### TASK TO COMPLETE
Your output should be the records below, word for word and picture-free.
--- RECORDS FOR THE TASK Enclosed Below ---
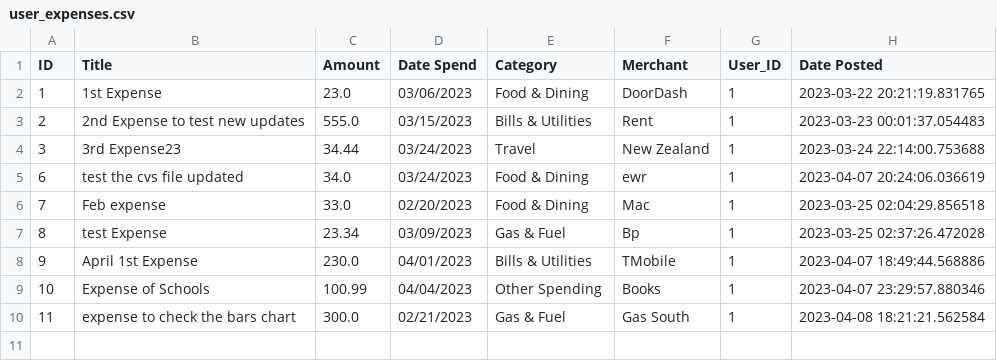
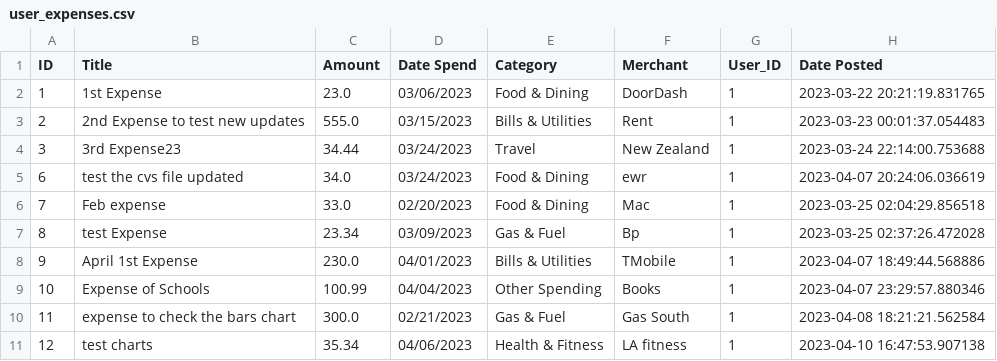
Before and after one commit to tnguyen606-cs/AI-ExpenseApp, a CSV file: instance/files/user_expenses.csv, drawn as a sheet.

```diff
--- a/instance/files/user_expenses.csv
+++ b/instance/files/user_expenses.csv
@@ -10 +10,2 @@ ID,Title,Amount,Date Spend,Category,Merchant,User_ID,Date Posted
 11,expense to check the bars chart,300.0,02/21/2023,Gas & Fuel,Gas South,1,2023-04-08 18:21:21.562584
+12,test charts,35.34,04/06/2023,Health & Fitness,LA fitness,1,2023-04-10 16:47:53.907138
```
Also changed, not shown: instance/files/user_budgets.csv, instance/files/user_goals.csv, 6 other files.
--- End of Enclosed RECORDS FOR THE TASK ---
### RESPONSE AREA
Before and after one commit to tnguyen606-cs/AI-ExpenseApp, a CSV file: instance/files/user_expenses.csv, drawn as a sheet.

```diff
--- a/instance/files/user_expenses.csv
+++ b/instance/files/user_expenses.csv
@@ -10 +10,2 @@ ID,Title,Amount,Date Spend,Category,Merchant,User_ID,Date Posted
 11,expense to check the bars chart,300.0,02/21/2023,Gas & Fuel,Gas South,1,2023-04-08 18:21:21.562584
+12,test charts,35.34,04/06/2023,Health & Fitness,LA fitness,1,2023-04-10 16:47:53.907138
```
Also changed, not shown: instance/files/user_budgets.csv, instance/files/user_goals.csv, 6 other files.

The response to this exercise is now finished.